= Beginning of Section =
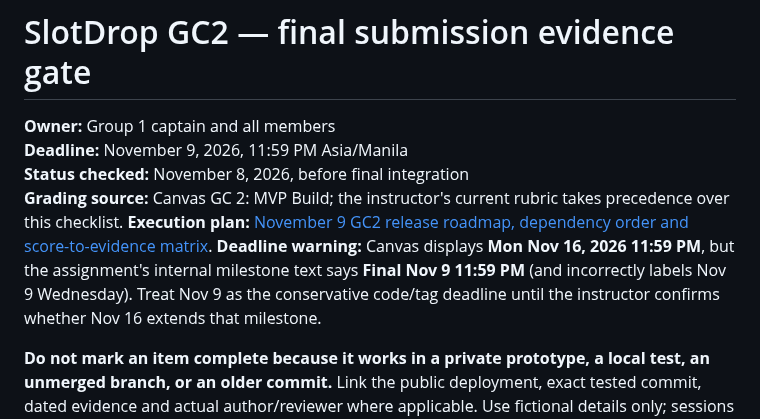
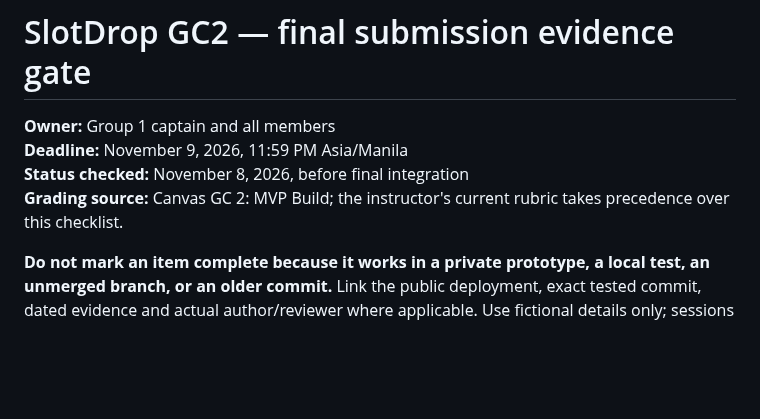
Before and after one commit to Frannaaa/slotdrop-gc2, a Markdown page: docs/final-submission-checklist.md, the part around the change. GitHub-like rendering; blank space fills up the shorter version.

Commit message:
Remove redundant roadmap link from submission checklist

```diff
--- a/docs/final-submission-checklist.md
+++ b/docs/final-submission-checklist.md
@@ -4,8 +4,6 @@
 **Deadline:** November 9, 2026, 11:59 PM Asia/Manila
 **Status checked:** November 8, 2026, before final integration
 **Grading source:** Canvas GC 2: MVP Build; the instructor's current rubric takes precedence over this checklist.
-**Execution plan:** [November 9 GC2 release roadmap, dependency order and score-to-evidence matrix](gc2-release-execution-2026-11-09.md).
-**Deadline warning:** Canvas displays **Mon Nov 16, 2026 11:59 PM**, but the assignment's internal milestone text says **Final Nov 9 11:59 PM** (and incorrectly labels Nov 9 Wednesday). Treat Nov 9 as the conservative code/tag deadline until the instructor confirms whether Nov 16 extends that milestone.
 
 
 **Do not mark an item complete because it works in a private prototype, a local test, an unmerged branch, or an older commit.** Link the public deployment, exact tested commit, dated evidence and actual author/reviewer where applicable. Use fictional details only; sessions and payments are classroom simulations.
```
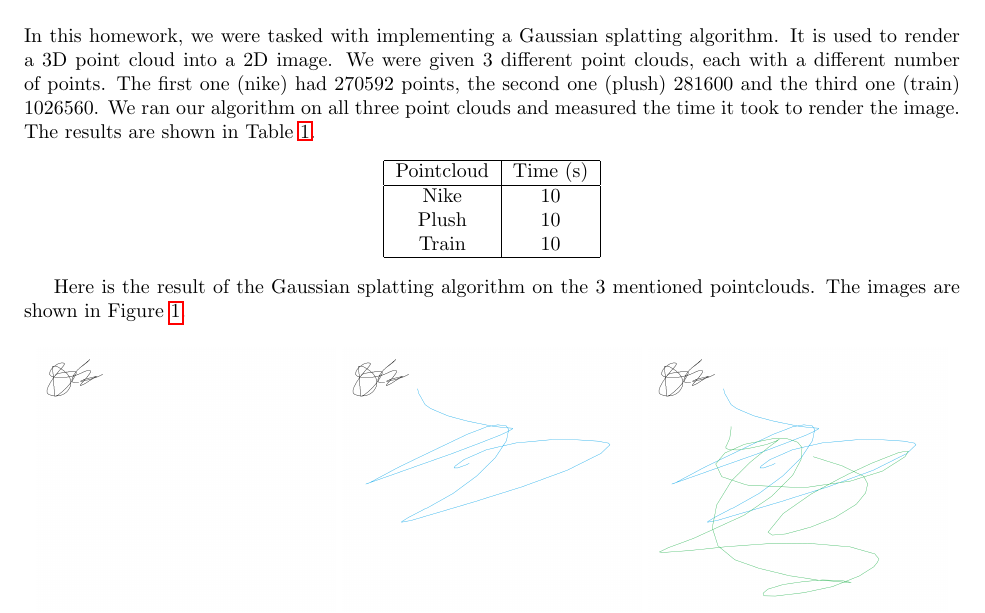
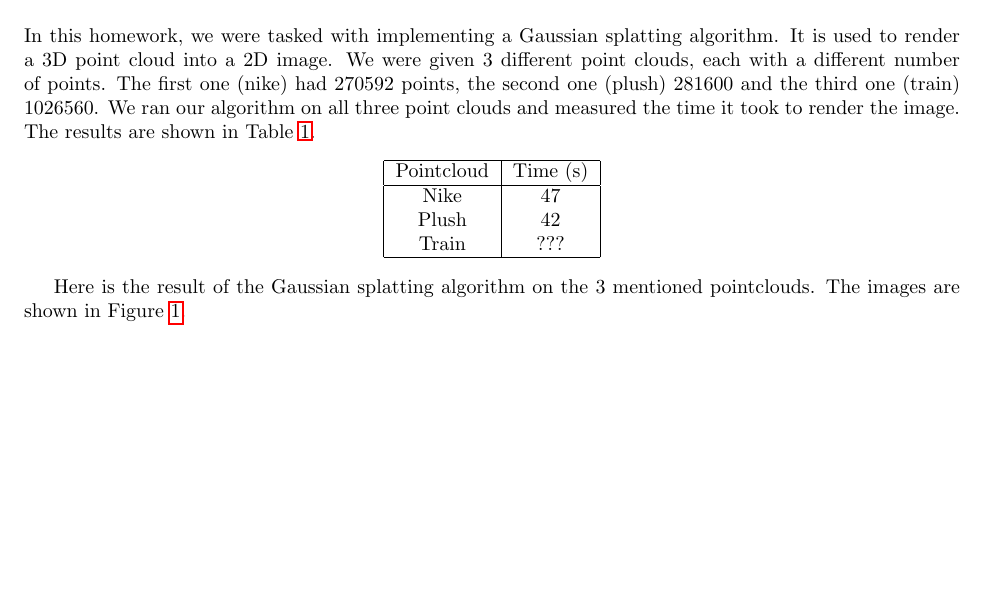
Before and after one commit to maticstare/gaussian_splatting, a LaTeX document (report.tex): part of page 2 of 2, cut so that both start at the same text, the shorter picture padded with empty space. Compiled offline with pdfLaTeX.

Commit message:
Updated gaussian_splatting and report.

```diff
--- a/report.tex
+++ b/report.tex
@@ -52,9 +52,9 @@ In this homework, we were tasked with implementing a Gaussian splatting algorith
      \hline
      Pointcloud & Time (s) \\
      \hline
-     Nike & 10 \\
-     Plush & 10 \\
-     Train & 10 \\
+     Nike & 47 \\
+     Plush & 42 \\
+     Train & ??? \\
      \hline
     \end{tabular}
 \end{center}\label{tab:results}
```
Also changed, not shown: images/nike.png, images/plush.png, images/train.png, report.pdf, 1 other file.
= End of Section =
What is being asked. Leave every image out, and retype the material exactly.

Your response.
Before and after one commit to Frannaaa/slotdrop-gc2, a Markdown page: docs/final-submission-checklist.md, the part around the change. GitHub-like rendering; blank space fills up the shorter version.

Commit message:
Remove redundant roadmap link from submission checklist

```diff
--- a/docs/final-submission-checklist.md
+++ b/docs/final-submission-checklist.md
@@ -4,8 +4,6 @@
 **Deadline:** November 9, 2026, 11:59 PM Asia/Manila
 **Status checked:** November 8, 2026, before final integration
 **Grading source:** Canvas GC 2: MVP Build; the instructor's current rubric takes precedence over this checklist.
-**Execution plan:** [November 9 GC2 release roadmap, dependency order and score-to-evidence matrix](gc2-release-execution-2026-11-09.md).
-**Deadline warning:** Canvas displays **Mon Nov 16, 2026 11:59 PM**, but the assignment's internal milestone text says **Final Nov 9 11:59 PM** (and incorrectly labels Nov 9 Wednesday). Treat Nov 9 as the conservative code/tag deadline until the instructor confirms whether Nov 16 extends that milestone.
 
 
 **Do not mark an item complete because it works in a private prototype, a local test, an unmerged branch, or an older commit.** Link the public deployment, exact tested commit, dated evidence and actual author/reviewer where applicable. Use fictional details only; sessions and payments are classroom simulations.
```
Before and after one commit to maticstare/gaussian_splatting, a LaTeX document (report.tex): part of page 2 of 2, cut so that both start at the same text, the shorter picture padded with empty space. Compiled offline with pdfLaTeX.

Commit message:
Updated gaussian_splatting and report.

```diff
--- a/report.tex
+++ b/report.tex
@@ -52,9 +52,9 @@ In this homework, we were tasked with implementing a Gaussian splatting algorith
      \hline
      Pointcloud & Time (s) \\
      \hline
-     Nike & 10 \\
-     Plush & 10 \\
-     Train & 10 \\
+     Nike & 47 \\
+     Plush & 42 \\
+     Train & ??? \\
      \hline
     \end{tabular}
 \end{center}\label{tab:results}
```
Also changed, not shown: images/nike.png, images/plush.png, images/train.png, report.pdf, 1 other file.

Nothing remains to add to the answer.